What you have to do: Your task is to copy the listing exactly. Drop any pictures from the copy.

##### Given entries

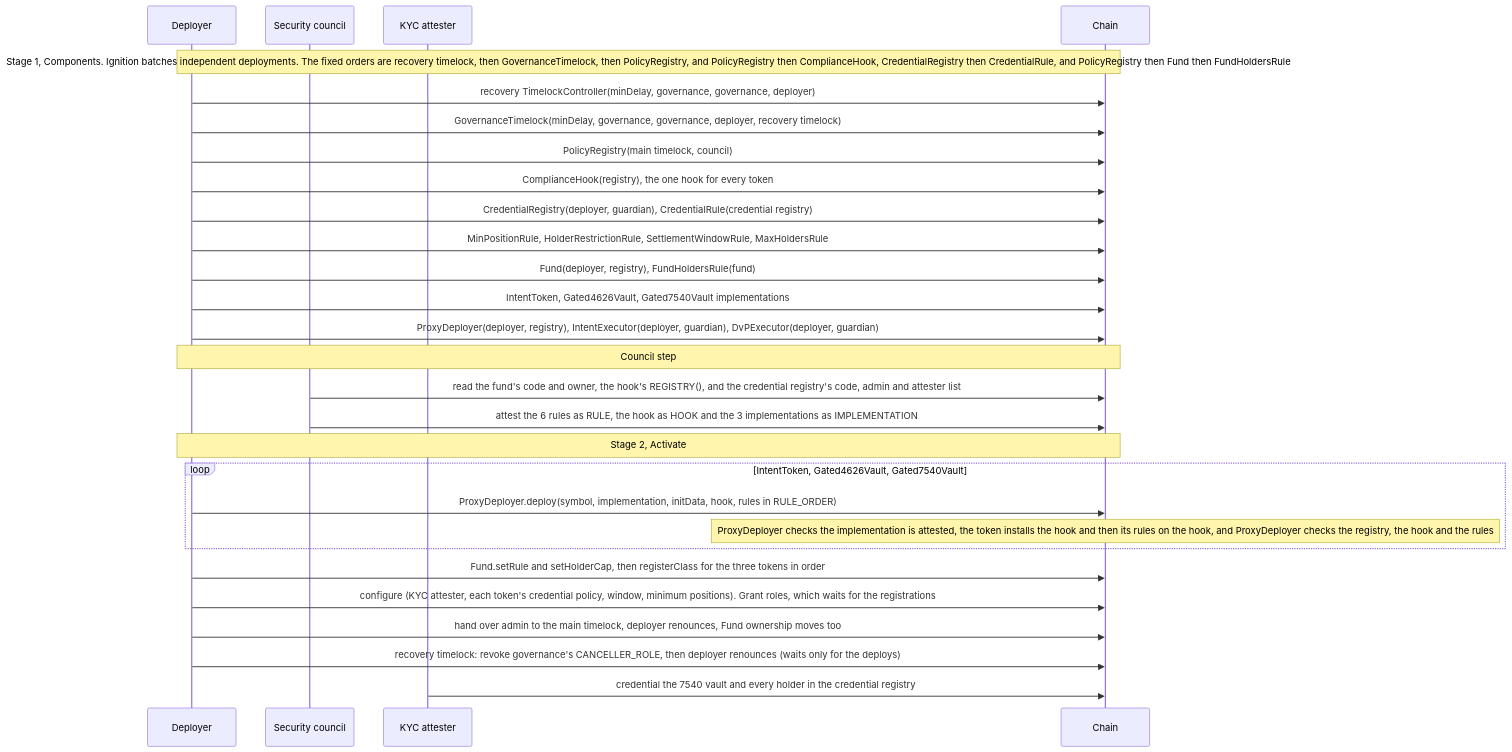
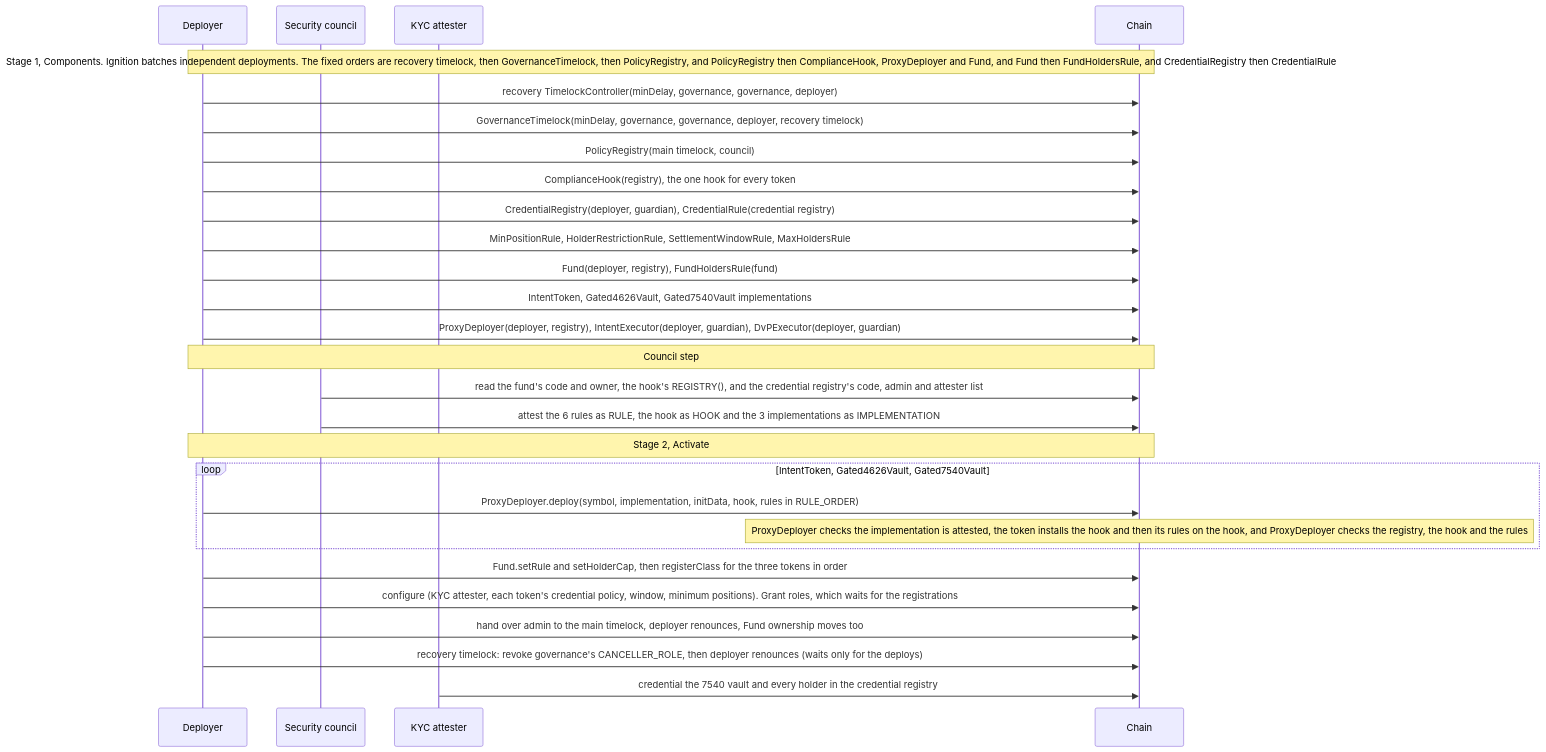
One commit to fepvenancio/rwa-token changed the sixth of 6 diagrams in docs/governance-and-deployment.md. Above: the diagram before and after it, drawn with Mermaid. The commit also changed other lines of this file and 10 other files, not shown here.

````diff
--- a/docs/governance-and-deployment.md
+++ b/docs/governance-and-deployment.md
@@ -352,33 +353,33 @@
 ```mermaid
 sequenceDiagram
   participant D as Deployer
   participant Co as Security council
   participant KA as KYC attester
   participant Ch as Chain
 
-  Note over D,Ch: Stage 1, Components. Ignition batches independent deployments. The fixed orders are recovery timelock, then GovernanceTimelock, then PolicyRegistry, and PolicyRegistry then ComplianceHook, CredentialRegistry then CredentialRule, and PolicyRegistry then Fund then FundHoldersRule
+  Note over D,Ch: Stage 1, Components. Ignition batches independent deployments. The fixed orders are recovery timelock, then GovernanceTimelock, then PolicyRegistry, and PolicyRegistry then ComplianceHook, ProxyDeployer and Fund, and Fund then FundHoldersRule, and CredentialRegistry then CredentialRule
   D->>Ch: recovery TimelockController(minDelay, governance, governance, deployer)
   D->>Ch: GovernanceTimelock(minDelay, governance, governance, deployer, recovery timelock)
   D->>Ch: PolicyRegistry(main timelock, council)
   D->>Ch: ComplianceHook(registry), the one hook for every token
   D->>Ch: CredentialRegistry(deployer, guardian), CredentialRule(credential registry)
   D->>Ch: MinPositionRule, HolderRestrictionRule, SettlementWindowRule, MaxHoldersRule
   D->>Ch: Fund(deployer, registry), FundHoldersRule(fund)
   D->>Ch: IntentToken, Gated4626Vault, Gated7540Vault implementations
   D->>Ch: ProxyDeployer(deployer, registry), IntentExecutor(deployer, guardian), DvPExecutor(deployer, guardian)
 
   Note over D,Ch: Council step
   Co->>Ch: read the fund's code and owner, the hook's REGISTRY(), and the credential registry's code, admin and attester list
   Co->>Ch: attest the 6 rules as RULE, the hook as HOOK and the 3 implementations as IMPLEMENTATION
 
   Note over D,Ch: Stage 2, Activate
   loop IntentToken, Gated4626Vault, Gated7540Vault
     D->>Ch: ProxyDeployer.deploy(symbol, implementation, initData, hook, rules in RULE_ORDER)
     Note over Ch: ProxyDeployer checks the implementation is attested, the token installs the hook and then its rules on the hook, and ProxyDeployer checks the registry, the hook and the rules
   end
   D->>Ch: Fund.setRule and setHolderCap, then registerClass for the three tokens in order
   D->>Ch: configure (KYC attester, each token's credential policy, window, minimum positions). Grant roles, which waits for the registrations
   D->>Ch: hand over admin to the main timelock, deployer renounces, Fund ownership moves too
   D->>Ch: recovery timelock: revoke governance's CANCELLER_ROLE, then deployer renounces (waits only for the deploys)
   KA->>Ch: credential the 7540 vault and every holder in the credential registry
 ```
````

##########

Solution to the problem:
One commit to fepvenancio/rwa-token changed the sixth of 6 diagrams in docs/governance-and-deployment.md. Above: the diagram before and after it, drawn with Mermaid. The commit also changed other lines of this file and 10 other files, not shown here.

````diff
--- a/docs/governance-and-deployment.md
+++ b/docs/governance-and-deployment.md
@@ -352,33 +353,33 @@
 ```mermaid
 sequenceDiagram
   participant D as Deployer
   participant Co as Security council
   participant KA as KYC attester
   participant Ch as Chain
 
-  Note over D,Ch: Stage 1, Components. Ignition batches independent deployments. The fixed orders are recovery timelock, then GovernanceTimelock, then PolicyRegistry, and PolicyRegistry then ComplianceHook, CredentialRegistry then CredentialRule, and PolicyRegistry then Fund then FundHoldersRule
+  Note over D,Ch: Stage 1, Components. Ignition batches independent deployments. The fixed orders are recovery timelock, then GovernanceTimelock, then PolicyRegistry, and PolicyRegistry then ComplianceHook, ProxyDeployer and Fund, and Fund then FundHoldersRule, and CredentialRegistry then CredentialRule
   D->>Ch: recovery TimelockController(minDelay, governance, governance, deployer)
   D->>Ch: GovernanceTimelock(minDelay, governance, governance, deployer, recovery timelock)
   D->>Ch: PolicyRegistry(main timelock, council)
   D->>Ch: ComplianceHook(registry), the one hook for every token
   D->>Ch: CredentialRegistry(deployer, guardian), CredentialRule(credential registry)
   D->>Ch: MinPositionRule, HolderRestrictionRule, SettlementWindowRule, MaxHoldersRule
   D->>Ch: Fund(deployer, registry), FundHoldersRule(fund)
   D->>Ch: IntentToken, Gated4626Vault, Gated7540Vault implementations
   D->>Ch: ProxyDeployer(deployer, registry), IntentExecutor(deployer, guardian), DvPExecutor(deployer, guardian)
 
   Note over D,Ch: Council step
   Co->>Ch: read the fund's code and owner, the hook's REGISTRY(), and the credential registry's code, admin and attester list
   Co->>Ch: attest the 6 rules as RULE, the hook as HOOK and the 3 implementations as IMPLEMENTATION
 
   Note over D,Ch: Stage 2, Activate
   loop IntentToken, Gated4626Vault, Gated7540Vault
     D->>Ch: ProxyDeployer.deploy(symbol, implementation, initData, hook, rules in RULE_ORDER)
     Note over Ch: ProxyDeployer checks the implementation is attested, the token installs the hook and then its rules on the hook, and ProxyDeployer checks the registry, the hook and the rules
   end
   D->>Ch: Fund.setRule and setHolderCap, then registerClass for the three tokens in order
   D->>Ch: configure (KYC attester, each token's credential policy, window, minimum positions). Grant roles, which waits for the registrations
   D->>Ch: hand over admin to the main timelock, deployer renounces, Fund ownership moves too
   D->>Ch: recovery timelock: revoke governance's CANCELLER_ROLE, then deployer renounces (waits only for the deploys)
   KA->>Ch: credential the 7540 vault and every holder in the credential registry
 ```
````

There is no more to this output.